### PROBLEM TO WORK ON
Go through the data below and return each line where the string "linkeddata" occurs.

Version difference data
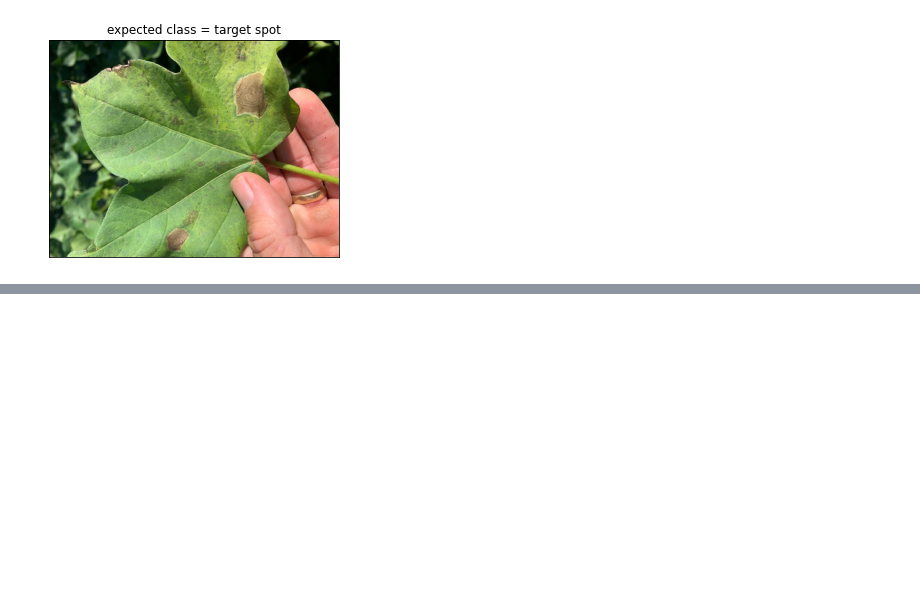
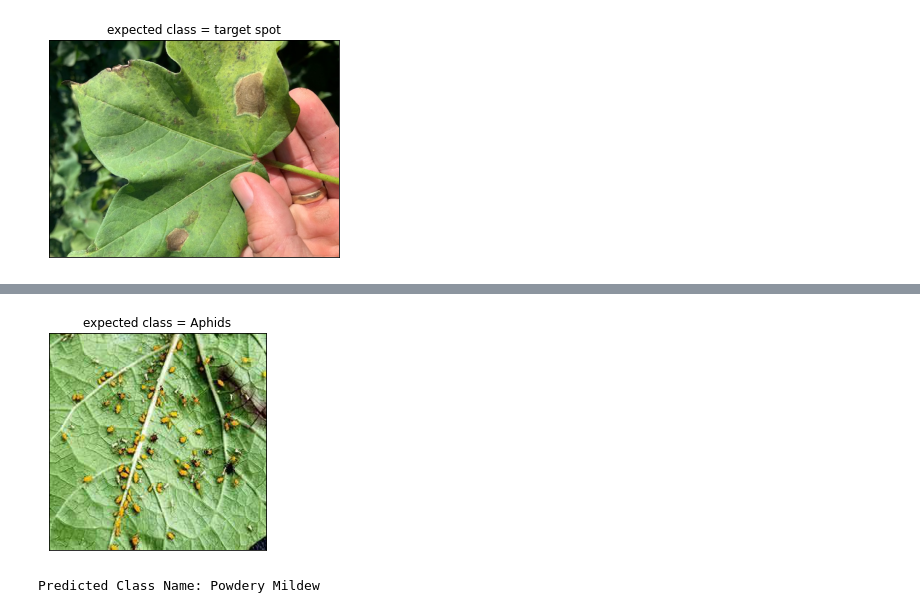
Before and after one commit to ihaas-flatiron/Capstone-2023, a Jupyter notebook: Image Classification.ipynb, the cells around one changed output, grey strips where cells are left out. Drawn from its saved outputs; the diff is of its cells as text; code cells hidden in the pictures; blank space fills up the shorter version.

```diff
--- a/Image Classification.ipynb
+++ b/Image Classification.ipynb
@@ -324,0 +379,23 @@ plt.show()
+# %%
+# get an image for predictions
+'''
+since there are no test/validation images, I'll be loading a completely unseen image from Google and see what the model has to predict.
+the image is of class = target spot (expected)
+'''
+img_url = 'https://th.bing.com/th/id/OIP.SJOYSeLeO3RF9Y-htIQ1GAAAAA?pid=ImgDet&rs=1'
+response = requests.get(img_url)
+img = Image.open(BytesIO(response.content))
+
+# saving the image to output as jpg
+img_data = requests.get(img_url).content
+with open('unseenImage.jpg', 'wb') as handler:
+    handler.write(img_data)
+
+# plot the image
+plt.imshow(img)
+plt.xticks([])
+plt.yticks([])
+plt.title('expected class = Aphids')
+plt.show()
+# %% [output]
+[figure, added]
@@ -324,0 +410,13 @@ plt.show()
+# %%
+# making prediction
+pred = model.predict(input_arr)
+# predicting class
+pred_class = np.argmax(pred, axis=1)
+# predicting class name
+image_data.class_names.reverse()
+for c in enumerate(image_data.class_names):
+    if c[0] == pred_class[0]:
+        print(f"Predicted Class Name: {c[1].split('Edited')[0].split('edited')[0]}")
+        pred_class_name = c[1].split('Edited')[0].split('edited')[0]
+# %% [output]
+Predicted Class Name: Powdery Mildew
```
Also changed, not shown: parts of 24 cells of this notebook, 3 other files.
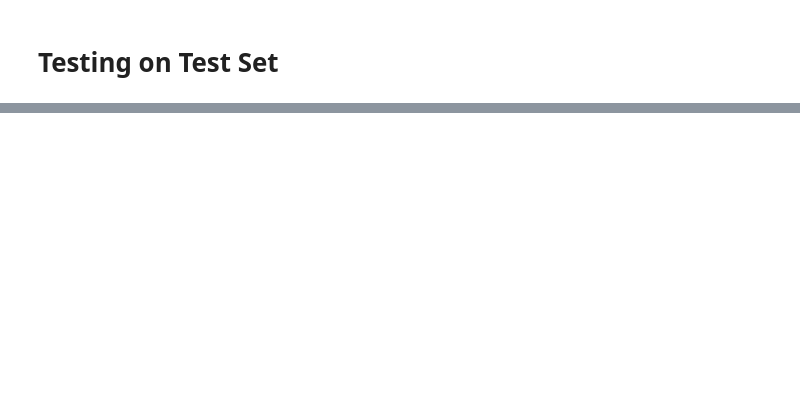
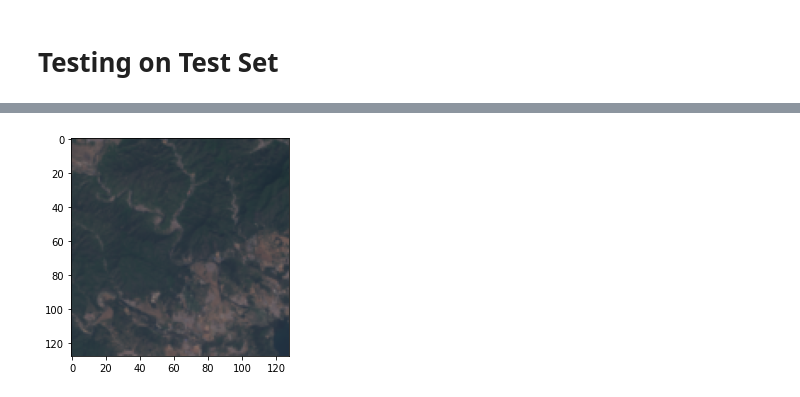
Before and after one commit to kylechanpols/sid, a Jupyter notebook: v2/fit_monitor.ipynb, the cells around one changed output, grey strips where cells are left out. Drawn from its saved outputs; the diff is of its cells as text; code cells hidden in the pictures; blank space fills up the shorter version.

```diff
--- a/v2/fit_monitor.ipynb
+++ b/v2/fit_monitor.ipynb
@@ -77,0 +125,6 @@ print(f"{mod_name} Test Performance: {loss}")
+# %%
+
+plt.imshow(feat_mbatch [12,:,:,:3])
+plt.show()
+# %% [output]
+[figure, added]
```
Also changed, not shown: parts of 19 cells of this notebook, 9 other files.
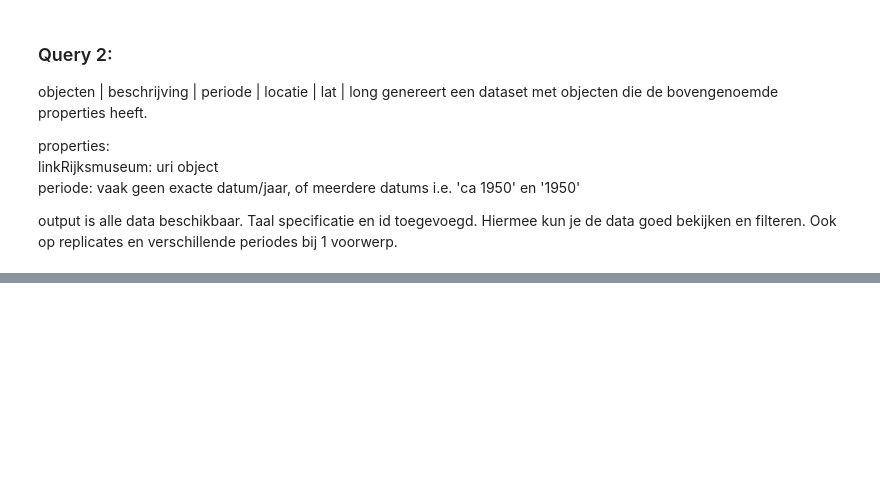
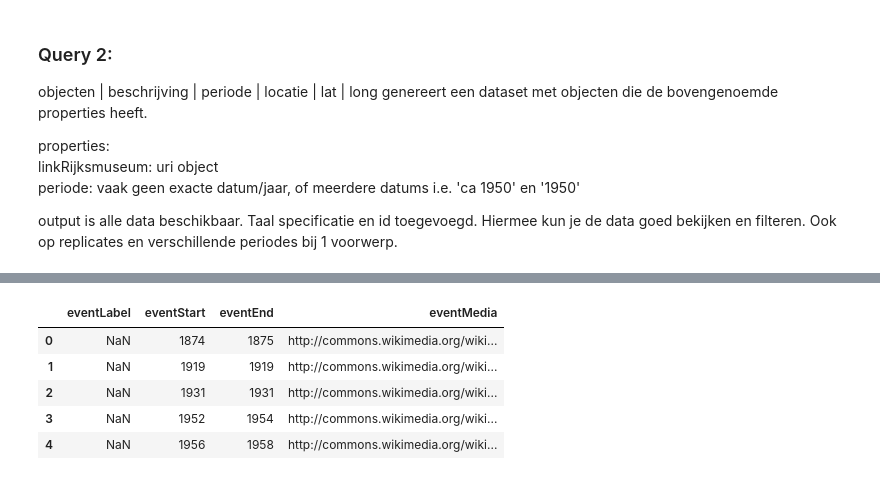
Before and after one commit to cultureelerfgoed/geheugen_van_nederland, a Jupyter notebook: collectie_rietveld.ipynb, the cells around one changed output, grey strips where cells are left out. Drawn from its saved outputs; the diff is of its cells as text; code cells hidden in the pictures; blank space fills up the shorter version.

Commit message:
search for Rietveld

```diff
--- a/collectie_rietveld.ipynb
+++ b/collectie_rietveld.ipynb
@@ -230,0 +237,76 @@ df_obj_creator.head()
+# %%
+api_endpoint_2 = "https://api.linkeddata.cultureelerfgoed.nl/datasets/rce/cho/services/cho/sparql"
+# Query eigenschappen voorwerpen
+query_obj_creator = """
+#+ description: In summary, the query retrieves information about events related to the manufacturing of Dutch national monuments by Rietveld, filters the results based on various criteria, and incorporates data from both the Cultureel Erfgoed dataset and Wikidata.
+#+ endpoint: https://api.linkeddata.cultureelerfgoed.nl/datasets/rce/cho/services/cho/sparql
+PREFIX rnce: <https://data.cultureelerfgoed.nl/id/rnce#>
+PREFIX ceox: <https://linkeddata.cultureelerfgoed.nl/def/ceox#>
+PREFIX rdf: <http://www.w3.org/1999/02/22-rdf-syntax-ns#>
+PREFIX owms: <http://standaarden.overheid.nl/owms/terms/>
+PREFIX geo: <http://www.opengis.net/ont/geosparql#>
+PREFIX graph: <https://linkeddata.cultureelerfgoed.nl/graph/>
+PREFIX xsd: <http://www.w3.org/2001/XMLSchema#>
+PREFIX ceo: <https://linkeddata.cultureelerfgoed.nl/def/ceo#>
+PREFIX skos: <http://www.w3.org/2004/02/skos/core#>
+PREFIX rn: <https://data.cultureelerfgoed.nl/term/id/rn/>
+PREFIX overheid: <http://standaarden.overheid.nl/owms/terms/>
+PREFIX wdt: <http://www.wikidata.org/prop/direct/>
+PREFIX wd: <http://www.wikidata.org/entity/>
+
+SELECT DISTINCT ?eventLabel ?eventStart ?eventEnd (SAMPLE(?image) AS ?eventMedia)
+WHERE {
+  GRAPH graph:instanties-rce {
+    ?rijksmonument ceo:datumInschrijvingInMonumentenregister ?datumInschrijving.  # Filter by the date of registration in the monument register.
+    ?rijksmonument ceo:heeftOorspronkelijkeFunctie/ceo:heeftFunctieNaam/skos:prefLabel ?functie.  # Get the preferred label of the original function of the monument.
+    ?rijksmonument ceo:rijksmonumentnummer ?rijksmonumentnummer.  # Get the monument number.
+    ?rijksmonument ceo:heeftBasisregistratieRelatie/ceo:heeftProvincie ?prov.  # Get the province of the monument.
+    ?rijksmonument ceo:heeftOmschrijving/ceo:omschrijving ?omschrijving.  # Get the description of the monument.
+    ?rijksmonument ceo:heeftOmschrijving/ceo:formeelStandpunt "1"^^xsd:boolean.  # Filter by monuments with a formal standpoint of 1.
+    MINUS { ?rijksmonument ceo:heeftJuridischeStatus rn:3e79bb7c-b459-4998-a9ed-78d91d069227. }  # Exclude monuments with a specific legal status.
+    OPTIONAL { ?rijksmonument ceo:heeftGeometrie/geo:asWKT ?shape. }  # Get the geometry of the monument as Well-Known Text (WKT).
+  }
+
+  SERVICE <https://query.wikidata.org/sparql> {
+    ?wikirm wdt:P1435 wd:Q916333.  # Get the Wikidata item that represents the Dutch national monument.
+    ?wikirm wdt:P18 ?image.  # Get the image of the monument from Wikidata.
+    ?wikirm wdt:P359 ?rijksmonumentnummer.  # Match the Wikidata item with the monument number.
+  }
+
+  ?rijksmonument ceo:heeftGebeurtenis ?gebeurtenis.  # Get the events associated with the monument.
+  ?gebeurtenis ceo:heeftGebeurtenisNaam/skos:prefLabel ?gebeurtenisNaam.  # Get the preferred label of the event.
+  ?gebeurtenis ceo:heeftDatering ?datering.  # Get the date associated with the event.
+  ?datering ceo:heeftBeginDatering ?beginDatering.  # Get the start date of the event.
+  ?datering ceo:heeftEindDatering ?eindDatering.  # Get the end date of the event.
+  ?beginDatering ceo:datum ?beginDatum.  # Get the actual date value of the start date.
+  BIND(year(xsd:dateTime(?beginDatum)) as ?beginBouwjaar)  # Extract the year from the start date.
+  BIND(CONCAT(STR(?beginBouwjaar)) AS ?eventStart)  # Convert the year to string for display.
+  ?eindDatering ceo:datum ?eindDatum.  # Get the actual date value of the end date.
+  BIND(year(xsd:dateTime(?eindDatum)) as ?eindBouwjaar)  # Extract the year from the end date.
+  BIND(CONCAT(STR(?eindBouwjaar)) AS ?eventEnd)  # Convert the year to string for display.
+  FILTER (CONTAINS(?gebeurtenisNaam, "vervaardiging"))  # Filter events that contain the word "vervaardiging" (manufacturing) in their label.
+
+  {
+    SELECT ?rijksmonument
+    WHERE {
+      VALUES ?actor {
+        "Rietveld ; Stad Amsterdam"
+        "Rietveld, G.Th. ; Utrecht"
+        "Rietveld, G.T. ; Stad Utrecht"
+        "Rietveld, G. ; Noord-Holland"
+      }
+      ?rijksmonument ceo:heeftKennisregistratie/ceo:heeftActorEnRol/ceo:heeftActor ?actor  # Filter monuments associated with specific actors.
+    }
+  }
+
+
+}
+ORDER BY DESC(?aantal)  # Order the results by descending number (not defined in the query).
+LIMIT 100  # Limit the number of results to 100.
+
+"""
+
+df_obj_creator = sparql_dataframe.get(api_endpoint_2, query_obj_creator)
+print(df_obj_creator.shape)
+df_obj_creator.head()
+# %% [output]
@@ -230,0 +314,6 @@ df_obj_creator.head()
+|  | eventLabel | eventStart | eventEnd | eventMedia |
+| 0 | NaN | 1874 | 1875 | http://commons.wikimedia.org/wiki... |
+| 1 | NaN | 1919 | 1919 | http://commons.wikimedia.org/wiki... |
+| 2 | NaN | 1931 | 1931 | http://commons.wikimedia.org/wiki... |
+| 3 | NaN | 1952 | 1954 | http://commons.wikimedia.org/wiki... |
+| 4 | NaN | 1956 | 1958 | http://commons.wikimedia.org/wiki... |
```
Also changed, not shown: parts of 4 cells of this notebook.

### RESPONSE BELOW
+api_endpoint_2 = "https://api.linkeddata.cultureelerfgoed.nl/datasets/rce/cho/services/cho/sparql"
+#+ endpoint: https://api.linkeddata.cultureelerfgoed.nl/datasets/rce/cho/services/cho/sparql
+PREFIX ceox: <https://linkeddata.cultureelerfgoed.nl/def/ceox#>
+PREFIX graph: <https://linkeddata.cultureelerfgoed.nl/graph/>
+PREFIX ceo: <https://linkeddata.cultureelerfgoed.nl/def/ceo#>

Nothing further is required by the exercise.